Plus, ending the montage with the scene of them kissing in the rain followed by Asha receiving news about another chance made for the kind of joyous cut scene that’s particularly satisfying.
While the film dives deep into fake dating, its second half dabbles with the miscommunication trope, which, if not handled properly, tends to be a romance’s downfall more often than not. Thankfully, that’s not the case here, as it’s entirely understandable why Ravi keeps his charity a secret and why Asha gets upset at the thought she didn’t achieve her goals on her own. The confrontations following alongside their family are as explosive as can be because for something that involves so many people, it was never bound to be a quiet conversation. And it’s why the grand declarations at the wedding feel earned instead of too cheesy (which they are, to be accurate, but in the best way).
As characters, every key player in the film has something that matters profoundly to them, and telling their stories is also part of the film’s strength. Spanning less than two hours, it manages to do more than some lengthy blockbusters, giving viewers multiple people to care for. Alongside the two leads, Rizwan Manji, Veena Sood, Arianna Afsar, Damian Thompson, and Manoj Sood are brilliant in their embodiments, bringing a stellar balance between heart and humor to our screens throughout the film’s run. It’s a family affair, and viewers are beautifully part of the warmth.
Netflix’s Wedding Season is the love story we’ve been waiting for because it values platonic relationships as much as romantic relationships while concurrently respecting the immensity at which dreams matter. It’s a love letter and a love story, all at once, threading together a narrative for all ages.
Wedding Season is now streaming on Netflix.

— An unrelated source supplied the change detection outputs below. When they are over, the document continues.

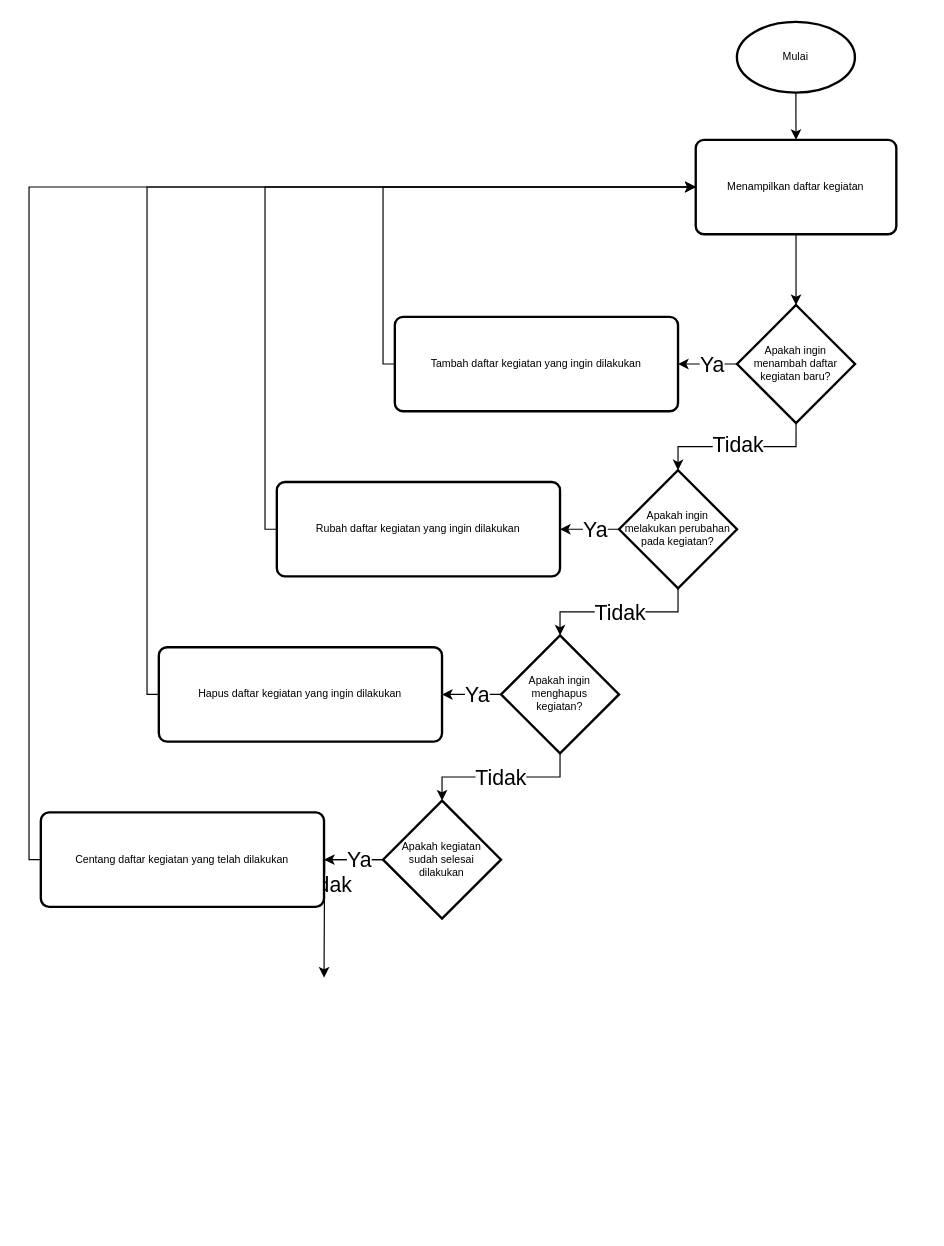
Before: flowchart.drawio in MeDopamine/ramadhan_wahyu-dolist_app, a draw.io diagram. Source tidied: cells renumbered, new cells numbered last; positions are measured from the earlier drawing's top-left corner, leaving out a move shared by most shapes. Both pictures are drawn from the tidied source at 118%, with x=0, y=0 at pixel (28, 21).
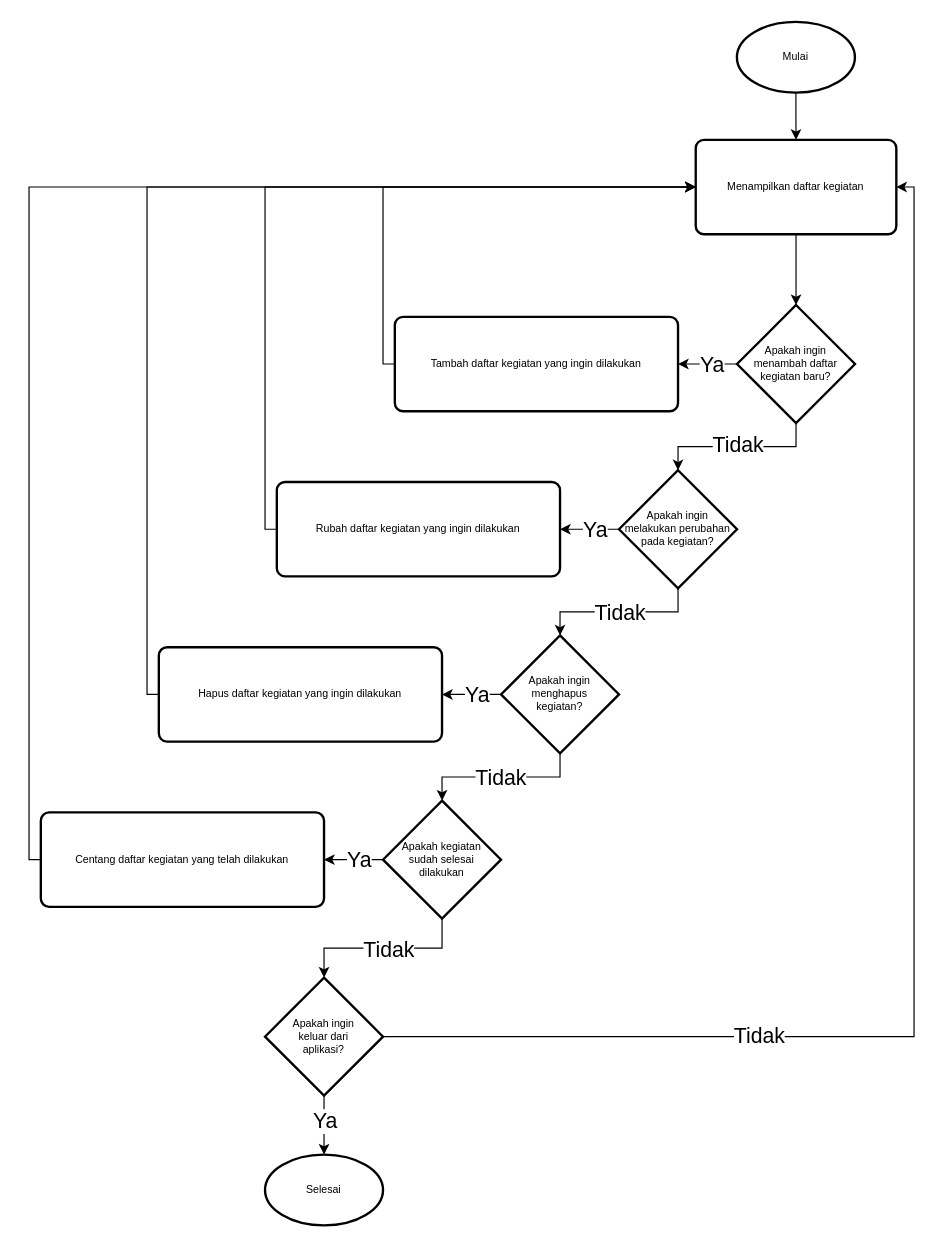
Above is the later version.

Commit message:
commit flow menutup aplikasi

Unchanged cells that the change refers to:
```xml
<mxCell id="13" value="Apakah kegiatan &lt;br&gt;sudah selesai &lt;br&gt;dilakukan" style="strokeWidth=2;html=1;shape=mxgraph.flowchart.decision;whiteSpace=wrap;fontSize=9;" parent="1" vertex="1">
  <mxGeometry x="300.1" y="660" width="100" height="100" as="geometry" />
</mxCell>
<mxCell id="33" value="Menampilkan daftar kegiatan" style="rounded=1;whiteSpace=wrap;html=1;absoluteArcSize=1;arcSize=14;strokeWidth=2;fontSize=9;" parent="1" vertex="1">
  <mxGeometry x="565.1" y="100" width="170" height="80" as="geometry" />
</mxCell>
```

Diff of the diagram source:
```diff
@@
-    <mxCell id="9" style="edgeStyle=orthogonalEdgeStyle;rounded=0;jettySize=auto;html=1;entryX=0.5;entryY=0;entryDx=0;entryDy=0;entryPerimeter=0;fontSize=9;" parent="1" edge="1" source="13">
-      <mxGeometry relative="1" as="geometry">
-        <mxPoint x="250.1" y="810" as="targetPoint" />
-      </mxGeometry>
+    <mxCell id="9" style="edgeStyle=orthogonalEdgeStyle;rounded=0;jettySize=auto;html=1;entryX=0.5;entryY=0;entryDx=0;entryDy=0;entryPerimeter=0;fontSize=9;" parent="1" edge="1" source="13" target="38">
+      <mxGeometry relative="1" as="geometry" />
     </mxCell>
@@
+    <mxCell id="34" style="edgeStyle=orthogonalEdgeStyle;rounded=0;jettySize=auto;html=1;exitX=0;exitY=0.5;exitDx=0;exitDy=0;exitPerimeter=0;entryX=1;entryY=0.5;entryDx=0;entryDy=0;fontSize=9;" parent="1" edge="1" source="38" target="33">
+      <mxGeometry relative="1" as="geometry">
+        <Array as="points">
+          <mxPoint x="750.1" y="860" />
+          <mxPoint x="750.1" y="140" />
+        </Array>
+      </mxGeometry>
+    </mxCell>
+    <mxCell id="35" value="Tidak" style="edgeLabel;html=1;align=center;verticalAlign=middle;fontSize=18;" parent="34" vertex="1">
+      <mxGeometry x="-0.35" y="1" relative="1" as="geometry" />
+    </mxCell>
+    <mxCell id="36" style="edgeStyle=orthogonalEdgeStyle;rounded=0;jettySize=auto;html=1;fontSize=9;" parent="1" edge="1" source="38" target="39">
+      <mxGeometry relative="1" as="geometry" />
+    </mxCell>
+    <mxCell id="37" value="Ya" style="edgeLabel;html=1;align=center;verticalAlign=middle;fontSize=18;" parent="36" vertex="1">
+      <mxGeometry x="-0.17" relative="1" as="geometry" />
+    </mxCell>
+    <mxCell id="38" value="Apakah ingin &lt;br&gt;keluar dari &lt;br&gt;aplikasi?" style="strokeWidth=2;html=1;shape=mxgraph.flowchart.decision;whiteSpace=wrap;fontSize=9;" parent="1" vertex="1">
+      <mxGeometry x="200.1" y="810" width="100" height="100" as="geometry" />
+    </mxCell>
@@
+    <mxCell id="39" value="Selesai" style="strokeWidth=2;html=1;shape=mxgraph.flowchart.start_1;whiteSpace=wrap;fontSize=9;" parent="1" vertex="1">
+      <mxGeometry x="200.1" y="960" width="100" height="60" as="geometry" />
+    </mxCell>
```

Gissane (pronounced Geese-enny) — or, as people often call her, "Goose" — is a romance aficionado who's taken her Master's in English and love for essays into writing lengthy analyses about pop culture. She's the founder and Editor-in-Chief of Marvelous Geeks Media and the co-host of Lady Geeks Podcast. She drinks too much coffee, wants to live in a forest, and cries a lot because of her favorite characters.